Aim of the task:
What is needed is a verbatim copy of each record below.

Listed entries:
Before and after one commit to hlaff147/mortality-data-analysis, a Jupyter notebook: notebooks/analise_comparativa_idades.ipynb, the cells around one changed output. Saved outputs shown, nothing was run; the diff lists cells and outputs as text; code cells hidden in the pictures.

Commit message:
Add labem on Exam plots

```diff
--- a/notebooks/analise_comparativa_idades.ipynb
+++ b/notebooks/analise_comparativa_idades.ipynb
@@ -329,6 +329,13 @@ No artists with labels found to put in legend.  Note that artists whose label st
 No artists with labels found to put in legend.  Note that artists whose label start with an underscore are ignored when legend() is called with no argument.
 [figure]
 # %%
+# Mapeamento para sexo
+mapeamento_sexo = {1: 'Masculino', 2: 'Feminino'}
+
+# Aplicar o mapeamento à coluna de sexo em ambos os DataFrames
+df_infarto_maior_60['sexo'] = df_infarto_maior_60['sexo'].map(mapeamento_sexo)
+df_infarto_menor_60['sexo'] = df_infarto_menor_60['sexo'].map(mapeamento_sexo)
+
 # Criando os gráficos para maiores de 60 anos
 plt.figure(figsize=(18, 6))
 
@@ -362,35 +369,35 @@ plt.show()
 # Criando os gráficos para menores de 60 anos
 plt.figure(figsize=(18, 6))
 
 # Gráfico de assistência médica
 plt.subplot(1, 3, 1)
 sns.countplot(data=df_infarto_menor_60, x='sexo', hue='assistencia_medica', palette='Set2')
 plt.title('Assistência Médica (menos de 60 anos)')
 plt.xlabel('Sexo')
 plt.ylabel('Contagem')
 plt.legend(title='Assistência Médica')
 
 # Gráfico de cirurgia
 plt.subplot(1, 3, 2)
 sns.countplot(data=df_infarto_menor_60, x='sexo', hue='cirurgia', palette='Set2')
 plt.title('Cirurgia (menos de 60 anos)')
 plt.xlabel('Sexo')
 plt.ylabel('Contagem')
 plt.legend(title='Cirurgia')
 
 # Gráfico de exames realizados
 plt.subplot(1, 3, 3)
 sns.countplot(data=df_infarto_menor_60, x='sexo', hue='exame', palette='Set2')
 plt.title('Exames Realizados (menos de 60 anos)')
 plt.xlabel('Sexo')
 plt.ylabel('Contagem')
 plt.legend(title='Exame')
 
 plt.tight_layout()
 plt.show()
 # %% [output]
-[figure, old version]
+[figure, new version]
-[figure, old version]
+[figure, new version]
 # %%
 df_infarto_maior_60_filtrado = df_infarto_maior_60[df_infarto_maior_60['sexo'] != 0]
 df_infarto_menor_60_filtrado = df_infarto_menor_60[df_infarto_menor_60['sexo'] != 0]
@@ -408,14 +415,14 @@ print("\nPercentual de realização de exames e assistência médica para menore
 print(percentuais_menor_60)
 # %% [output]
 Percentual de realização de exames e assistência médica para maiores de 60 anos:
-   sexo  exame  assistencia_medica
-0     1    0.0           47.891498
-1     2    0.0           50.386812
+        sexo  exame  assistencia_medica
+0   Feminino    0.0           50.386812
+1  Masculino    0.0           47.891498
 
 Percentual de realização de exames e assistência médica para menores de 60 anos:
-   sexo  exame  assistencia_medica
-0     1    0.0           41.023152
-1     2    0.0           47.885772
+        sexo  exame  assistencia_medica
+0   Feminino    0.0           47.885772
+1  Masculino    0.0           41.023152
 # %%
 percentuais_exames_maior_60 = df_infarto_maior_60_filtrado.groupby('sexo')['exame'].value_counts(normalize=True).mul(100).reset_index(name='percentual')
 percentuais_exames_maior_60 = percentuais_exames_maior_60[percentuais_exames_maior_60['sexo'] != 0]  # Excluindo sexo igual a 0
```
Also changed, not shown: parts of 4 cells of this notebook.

Task solution:
Before and after one commit to hlaff147/mortality-data-analysis, a Jupyter notebook: notebooks/analise_comparativa_idades.ipynb, the cells around one changed output. Saved outputs shown, nothing was run; the diff lists cells and outputs as text; code cells hidden in the pictures.

Commit message:
Add labem on Exam plots

```diff
--- a/notebooks/analise_comparativa_idades.ipynb
+++ b/notebooks/analise_comparativa_idades.ipynb
@@ -329,6 +329,13 @@ No artists with labels found to put in legend.  Note that artists whose label st
 No artists with labels found to put in legend.  Note that artists whose label start with an underscore are ignored when legend() is called with no argument.
 [figure]
 # %%
+# Mapeamento para sexo
+mapeamento_sexo = {1: 'Masculino', 2: 'Feminino'}
+
+# Aplicar o mapeamento à coluna de sexo em ambos os DataFrames
+df_infarto_maior_60['sexo'] = df_infarto_maior_60['sexo'].map(mapeamento_sexo)
+df_infarto_menor_60['sexo'] = df_infarto_menor_60['sexo'].map(mapeamento_sexo)
+
 # Criando os gráficos para maiores de 60 anos
 plt.figure(figsize=(18, 6))
 
@@ -362,35 +369,35 @@ plt.show()
 # Criando os gráficos para menores de 60 anos
 plt.figure(figsize=(18, 6))
 
 # Gráfico de assistência médica
 plt.subplot(1, 3, 1)
 sns.countplot(data=df_infarto_menor_60, x='sexo', hue='assistencia_medica', palette='Set2')
 plt.title('Assistência Médica (menos de 60 anos)')
 plt.xlabel('Sexo')
 plt.ylabel('Contagem')
 plt.legend(title='Assistência Médica')
 
 # Gráfico de cirurgia
 plt.subplot(1, 3, 2)
 sns.countplot(data=df_infarto_menor_60, x='sexo', hue='cirurgia', palette='Set2')
 plt.title('Cirurgia (menos de 60 anos)')
 plt.xlabel('Sexo')
 plt.ylabel('Contagem')
 plt.legend(title='Cirurgia')
 
 # Gráfico de exames realizados
 plt.subplot(1, 3, 3)
 sns.countplot(data=df_infarto_menor_60, x='sexo', hue='exame', palette='Set2')
 plt.title('Exames Realizados (menos de 60 anos)')
 plt.xlabel('Sexo')
 plt.ylabel('Contagem')
 plt.legend(title='Exame')
 
 plt.tight_layout()
 plt.show()
 # %% [output]
-[figure, old version]
+[figure, new version]
-[figure, old version]
+[figure, new version]
 # %%
 df_infarto_maior_60_filtrado = df_infarto_maior_60[df_infarto_maior_60['sexo'] != 0]
 df_infarto_menor_60_filtrado = df_infarto_menor_60[df_infarto_menor_60['sexo'] != 0]
@@ -408,14 +415,14 @@ print("\nPercentual de realização de exames e assistência médica para menore
 print(percentuais_menor_60)
 # %% [output]
 Percentual de realização de exames e assistência médica para maiores de 60 anos:
-   sexo  exame  assistencia_medica
-0     1    0.0           47.891498
-1     2    0.0           50.386812
+        sexo  exame  assistencia_medica
+0   Feminino    0.0           50.386812
+1  Masculino    0.0           47.891498
 
 Percentual de realização de exames e assistência médica para menores de 60 anos:
-   sexo  exame  assistencia_medica
-0     1    0.0           41.023152
-1     2    0.0           47.885772
+        sexo  exame  assistencia_medica
+0   Feminino    0.0           47.885772
+1  Masculino    0.0           41.023152
 # %%
 percentuais_exames_maior_60 = df_infarto_maior_60_filtrado.groupby('sexo')['exame'].value_counts(normalize=True).mul(100).reset_index(name='percentual')
 percentuais_exames_maior_60 = percentuais_exames_maior_60[percentuais_exames_maior_60['sexo'] != 0]  # Excluindo sexo igual a 0
```
Also changed, not shown: parts of 4 cells of this notebook.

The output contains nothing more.